# [Goal of the exercise]
Pull every line containing "sides" from the listing.

********

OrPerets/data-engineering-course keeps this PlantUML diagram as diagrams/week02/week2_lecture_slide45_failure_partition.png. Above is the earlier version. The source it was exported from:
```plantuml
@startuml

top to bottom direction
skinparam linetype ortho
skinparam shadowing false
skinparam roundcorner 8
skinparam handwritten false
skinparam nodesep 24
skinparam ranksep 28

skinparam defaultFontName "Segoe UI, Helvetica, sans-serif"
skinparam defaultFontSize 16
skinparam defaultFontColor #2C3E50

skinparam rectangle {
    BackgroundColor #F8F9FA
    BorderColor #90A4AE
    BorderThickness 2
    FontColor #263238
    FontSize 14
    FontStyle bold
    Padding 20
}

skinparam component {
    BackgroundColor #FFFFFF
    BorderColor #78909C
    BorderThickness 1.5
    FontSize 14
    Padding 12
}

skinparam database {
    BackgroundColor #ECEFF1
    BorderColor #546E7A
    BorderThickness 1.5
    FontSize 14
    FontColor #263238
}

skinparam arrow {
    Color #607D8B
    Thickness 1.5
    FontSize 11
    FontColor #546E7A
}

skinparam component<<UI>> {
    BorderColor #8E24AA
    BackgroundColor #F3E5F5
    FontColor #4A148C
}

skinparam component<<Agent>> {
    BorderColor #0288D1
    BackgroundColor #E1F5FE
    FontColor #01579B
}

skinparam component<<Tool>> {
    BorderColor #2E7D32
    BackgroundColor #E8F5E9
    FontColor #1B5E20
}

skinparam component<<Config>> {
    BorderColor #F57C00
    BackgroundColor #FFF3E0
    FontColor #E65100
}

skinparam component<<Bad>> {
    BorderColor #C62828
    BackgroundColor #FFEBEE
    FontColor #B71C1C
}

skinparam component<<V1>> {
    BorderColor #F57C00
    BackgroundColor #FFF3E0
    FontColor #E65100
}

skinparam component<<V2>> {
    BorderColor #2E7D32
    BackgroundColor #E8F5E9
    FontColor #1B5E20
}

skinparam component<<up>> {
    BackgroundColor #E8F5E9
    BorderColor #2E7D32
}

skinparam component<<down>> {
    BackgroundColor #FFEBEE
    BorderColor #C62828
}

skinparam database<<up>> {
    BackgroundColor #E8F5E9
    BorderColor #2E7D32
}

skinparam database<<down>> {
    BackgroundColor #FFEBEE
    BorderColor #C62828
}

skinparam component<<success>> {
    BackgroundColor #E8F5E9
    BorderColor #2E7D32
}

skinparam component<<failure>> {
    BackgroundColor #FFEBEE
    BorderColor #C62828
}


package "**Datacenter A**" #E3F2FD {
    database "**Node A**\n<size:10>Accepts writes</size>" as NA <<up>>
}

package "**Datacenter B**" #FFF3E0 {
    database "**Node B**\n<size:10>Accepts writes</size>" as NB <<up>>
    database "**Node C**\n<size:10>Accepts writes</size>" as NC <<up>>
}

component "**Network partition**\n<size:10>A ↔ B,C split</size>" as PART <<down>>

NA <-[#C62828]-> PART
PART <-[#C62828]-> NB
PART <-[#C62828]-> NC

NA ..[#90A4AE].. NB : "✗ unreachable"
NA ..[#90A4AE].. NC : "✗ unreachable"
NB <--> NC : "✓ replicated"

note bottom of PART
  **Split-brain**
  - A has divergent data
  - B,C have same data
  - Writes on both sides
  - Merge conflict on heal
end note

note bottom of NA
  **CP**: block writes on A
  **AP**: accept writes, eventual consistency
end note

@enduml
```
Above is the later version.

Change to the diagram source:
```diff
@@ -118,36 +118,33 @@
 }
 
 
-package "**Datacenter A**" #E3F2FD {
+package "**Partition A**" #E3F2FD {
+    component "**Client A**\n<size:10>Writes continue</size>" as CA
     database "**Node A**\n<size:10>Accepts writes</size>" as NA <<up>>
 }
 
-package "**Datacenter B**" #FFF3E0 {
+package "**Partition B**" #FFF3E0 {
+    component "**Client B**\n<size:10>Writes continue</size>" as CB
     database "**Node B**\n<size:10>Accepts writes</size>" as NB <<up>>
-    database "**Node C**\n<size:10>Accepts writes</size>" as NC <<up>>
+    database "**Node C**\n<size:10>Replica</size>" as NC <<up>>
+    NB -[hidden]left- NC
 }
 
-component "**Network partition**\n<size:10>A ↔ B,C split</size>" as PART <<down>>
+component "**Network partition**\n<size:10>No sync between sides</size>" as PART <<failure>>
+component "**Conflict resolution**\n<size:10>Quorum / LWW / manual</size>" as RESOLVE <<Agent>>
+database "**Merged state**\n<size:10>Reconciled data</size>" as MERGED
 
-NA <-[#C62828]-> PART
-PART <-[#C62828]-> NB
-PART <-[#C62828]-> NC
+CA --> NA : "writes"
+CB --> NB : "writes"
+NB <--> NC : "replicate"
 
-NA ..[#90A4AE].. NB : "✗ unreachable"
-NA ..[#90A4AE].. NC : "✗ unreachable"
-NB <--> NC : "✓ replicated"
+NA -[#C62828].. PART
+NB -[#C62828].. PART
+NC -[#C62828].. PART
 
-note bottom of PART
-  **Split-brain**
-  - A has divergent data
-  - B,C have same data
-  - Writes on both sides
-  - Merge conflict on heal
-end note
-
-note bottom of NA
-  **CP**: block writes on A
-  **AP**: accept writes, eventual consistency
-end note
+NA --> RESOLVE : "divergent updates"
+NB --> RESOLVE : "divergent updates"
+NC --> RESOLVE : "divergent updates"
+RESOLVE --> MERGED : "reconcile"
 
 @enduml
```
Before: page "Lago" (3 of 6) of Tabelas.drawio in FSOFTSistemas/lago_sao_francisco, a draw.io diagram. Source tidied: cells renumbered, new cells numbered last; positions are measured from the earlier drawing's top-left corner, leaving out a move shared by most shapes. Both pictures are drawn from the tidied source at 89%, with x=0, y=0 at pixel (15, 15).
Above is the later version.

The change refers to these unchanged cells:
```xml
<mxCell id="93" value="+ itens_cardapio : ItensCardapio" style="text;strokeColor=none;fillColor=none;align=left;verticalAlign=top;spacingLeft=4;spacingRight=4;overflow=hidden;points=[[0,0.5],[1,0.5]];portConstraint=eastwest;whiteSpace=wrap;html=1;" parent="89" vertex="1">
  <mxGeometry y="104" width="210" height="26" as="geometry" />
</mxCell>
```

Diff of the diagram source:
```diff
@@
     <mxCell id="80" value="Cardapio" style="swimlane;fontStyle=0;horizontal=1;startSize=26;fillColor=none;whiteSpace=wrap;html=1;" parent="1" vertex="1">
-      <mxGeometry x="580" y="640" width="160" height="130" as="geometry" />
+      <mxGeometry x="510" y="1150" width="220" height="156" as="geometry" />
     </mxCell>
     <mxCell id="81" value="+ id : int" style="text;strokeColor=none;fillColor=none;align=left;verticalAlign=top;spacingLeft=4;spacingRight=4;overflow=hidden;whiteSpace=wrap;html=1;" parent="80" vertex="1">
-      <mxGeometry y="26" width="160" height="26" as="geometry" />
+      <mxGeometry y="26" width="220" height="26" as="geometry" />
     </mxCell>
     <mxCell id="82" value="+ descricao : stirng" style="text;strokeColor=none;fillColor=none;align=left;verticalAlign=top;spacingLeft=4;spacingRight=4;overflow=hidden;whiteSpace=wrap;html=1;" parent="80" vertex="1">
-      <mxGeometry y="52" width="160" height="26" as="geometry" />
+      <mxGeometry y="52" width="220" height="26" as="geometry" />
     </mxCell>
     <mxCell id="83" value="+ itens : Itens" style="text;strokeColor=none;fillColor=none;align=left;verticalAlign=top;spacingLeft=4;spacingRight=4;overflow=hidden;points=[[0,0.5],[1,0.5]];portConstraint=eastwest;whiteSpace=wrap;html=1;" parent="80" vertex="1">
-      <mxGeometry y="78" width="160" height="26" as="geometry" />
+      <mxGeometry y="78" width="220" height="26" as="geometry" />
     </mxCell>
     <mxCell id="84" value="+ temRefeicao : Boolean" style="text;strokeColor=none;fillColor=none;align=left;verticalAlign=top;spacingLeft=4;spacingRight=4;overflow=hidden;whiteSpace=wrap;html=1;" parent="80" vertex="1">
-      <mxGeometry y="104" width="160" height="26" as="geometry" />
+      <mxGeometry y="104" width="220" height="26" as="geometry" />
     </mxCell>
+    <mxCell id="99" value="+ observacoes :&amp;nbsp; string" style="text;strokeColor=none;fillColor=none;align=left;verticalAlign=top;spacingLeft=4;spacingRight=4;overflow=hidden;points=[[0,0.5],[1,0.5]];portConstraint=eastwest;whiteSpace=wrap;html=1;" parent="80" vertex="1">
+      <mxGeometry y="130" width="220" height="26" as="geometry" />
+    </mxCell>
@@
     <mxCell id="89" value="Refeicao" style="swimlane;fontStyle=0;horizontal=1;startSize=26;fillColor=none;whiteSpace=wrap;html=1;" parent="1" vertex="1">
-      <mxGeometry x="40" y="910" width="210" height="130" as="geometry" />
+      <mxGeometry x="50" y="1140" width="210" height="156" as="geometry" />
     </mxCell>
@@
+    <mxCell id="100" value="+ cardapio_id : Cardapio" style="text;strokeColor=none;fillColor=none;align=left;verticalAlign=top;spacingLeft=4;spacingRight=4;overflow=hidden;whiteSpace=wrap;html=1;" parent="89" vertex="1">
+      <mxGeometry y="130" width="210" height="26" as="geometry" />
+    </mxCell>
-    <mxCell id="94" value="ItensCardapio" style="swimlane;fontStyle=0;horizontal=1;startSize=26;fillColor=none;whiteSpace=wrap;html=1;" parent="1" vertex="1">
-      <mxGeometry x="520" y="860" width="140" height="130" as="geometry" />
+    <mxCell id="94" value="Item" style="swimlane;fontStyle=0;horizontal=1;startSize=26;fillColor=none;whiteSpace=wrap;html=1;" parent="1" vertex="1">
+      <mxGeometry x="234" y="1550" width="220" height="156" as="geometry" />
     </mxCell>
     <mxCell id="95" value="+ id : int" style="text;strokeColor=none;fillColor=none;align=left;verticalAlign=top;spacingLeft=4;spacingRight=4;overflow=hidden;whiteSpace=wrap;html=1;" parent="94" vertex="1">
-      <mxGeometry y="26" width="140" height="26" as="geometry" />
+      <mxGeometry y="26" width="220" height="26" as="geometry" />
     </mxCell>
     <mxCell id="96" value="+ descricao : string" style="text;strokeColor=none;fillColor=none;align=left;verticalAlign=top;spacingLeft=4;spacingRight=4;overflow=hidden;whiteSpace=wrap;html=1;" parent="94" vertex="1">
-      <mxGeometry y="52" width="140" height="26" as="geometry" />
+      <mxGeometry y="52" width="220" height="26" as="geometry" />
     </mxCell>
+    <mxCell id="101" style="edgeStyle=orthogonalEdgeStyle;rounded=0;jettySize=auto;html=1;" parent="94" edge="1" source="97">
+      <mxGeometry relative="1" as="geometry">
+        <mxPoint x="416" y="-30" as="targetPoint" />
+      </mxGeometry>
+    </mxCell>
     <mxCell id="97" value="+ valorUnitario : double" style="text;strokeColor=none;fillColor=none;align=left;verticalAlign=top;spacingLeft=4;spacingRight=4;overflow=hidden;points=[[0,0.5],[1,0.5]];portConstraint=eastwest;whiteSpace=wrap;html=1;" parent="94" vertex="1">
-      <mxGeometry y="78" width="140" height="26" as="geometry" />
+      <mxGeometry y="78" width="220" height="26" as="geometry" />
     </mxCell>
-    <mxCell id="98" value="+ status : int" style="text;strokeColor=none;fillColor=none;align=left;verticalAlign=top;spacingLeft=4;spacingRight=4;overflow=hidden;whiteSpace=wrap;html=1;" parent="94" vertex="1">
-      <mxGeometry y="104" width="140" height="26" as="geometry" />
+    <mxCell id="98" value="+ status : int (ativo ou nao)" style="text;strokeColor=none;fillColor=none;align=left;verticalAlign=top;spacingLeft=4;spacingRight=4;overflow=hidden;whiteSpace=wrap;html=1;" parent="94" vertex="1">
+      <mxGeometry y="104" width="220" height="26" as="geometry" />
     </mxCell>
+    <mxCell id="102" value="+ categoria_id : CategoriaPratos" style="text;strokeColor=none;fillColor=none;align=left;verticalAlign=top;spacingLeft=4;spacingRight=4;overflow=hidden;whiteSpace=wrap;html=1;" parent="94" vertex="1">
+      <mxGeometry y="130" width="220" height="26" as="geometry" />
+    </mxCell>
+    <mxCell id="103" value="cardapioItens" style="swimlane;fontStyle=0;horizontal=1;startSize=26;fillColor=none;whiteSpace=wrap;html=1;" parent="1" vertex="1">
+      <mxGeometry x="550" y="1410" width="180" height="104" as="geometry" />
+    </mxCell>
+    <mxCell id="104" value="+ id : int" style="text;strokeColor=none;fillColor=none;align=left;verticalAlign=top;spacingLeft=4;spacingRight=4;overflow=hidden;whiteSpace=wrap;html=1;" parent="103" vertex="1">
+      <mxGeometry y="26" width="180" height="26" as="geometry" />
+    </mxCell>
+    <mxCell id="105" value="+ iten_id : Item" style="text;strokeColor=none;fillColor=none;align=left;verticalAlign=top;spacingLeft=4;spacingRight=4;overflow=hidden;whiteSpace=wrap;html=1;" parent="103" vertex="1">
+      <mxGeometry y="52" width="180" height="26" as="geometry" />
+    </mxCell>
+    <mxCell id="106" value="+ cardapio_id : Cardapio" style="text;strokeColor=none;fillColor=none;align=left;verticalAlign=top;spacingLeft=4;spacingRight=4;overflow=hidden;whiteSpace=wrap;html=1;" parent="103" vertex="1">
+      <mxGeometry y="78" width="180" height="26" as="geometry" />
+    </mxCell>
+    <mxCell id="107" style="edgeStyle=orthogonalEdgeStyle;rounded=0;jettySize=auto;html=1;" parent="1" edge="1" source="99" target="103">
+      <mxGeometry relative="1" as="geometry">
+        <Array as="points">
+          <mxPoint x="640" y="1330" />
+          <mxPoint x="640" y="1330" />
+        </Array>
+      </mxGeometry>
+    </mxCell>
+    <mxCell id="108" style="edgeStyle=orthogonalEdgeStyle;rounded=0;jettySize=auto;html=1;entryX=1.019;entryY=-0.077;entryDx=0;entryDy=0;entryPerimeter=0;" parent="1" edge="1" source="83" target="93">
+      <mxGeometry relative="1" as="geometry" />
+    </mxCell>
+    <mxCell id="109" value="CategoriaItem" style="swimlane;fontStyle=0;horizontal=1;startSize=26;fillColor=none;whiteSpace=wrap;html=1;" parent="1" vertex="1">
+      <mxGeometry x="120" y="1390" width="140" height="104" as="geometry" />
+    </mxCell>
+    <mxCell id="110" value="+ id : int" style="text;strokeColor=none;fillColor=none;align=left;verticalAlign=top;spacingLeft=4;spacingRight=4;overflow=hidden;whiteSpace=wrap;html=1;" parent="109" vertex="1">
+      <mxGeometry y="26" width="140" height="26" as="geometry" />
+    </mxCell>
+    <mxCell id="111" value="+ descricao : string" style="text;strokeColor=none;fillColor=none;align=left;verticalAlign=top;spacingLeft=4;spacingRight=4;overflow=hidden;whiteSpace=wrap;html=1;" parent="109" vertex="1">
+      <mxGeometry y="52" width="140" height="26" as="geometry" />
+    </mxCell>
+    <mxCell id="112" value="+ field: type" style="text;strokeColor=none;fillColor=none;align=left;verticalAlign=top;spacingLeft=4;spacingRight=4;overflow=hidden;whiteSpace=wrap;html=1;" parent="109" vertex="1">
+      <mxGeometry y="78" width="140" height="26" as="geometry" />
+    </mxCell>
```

********

# [Your response]
  - Writes on both sides
+component "**Network partition**\n<size:10>No sync between sides</size>" as PART <<failure>>
-  - Writes on both sides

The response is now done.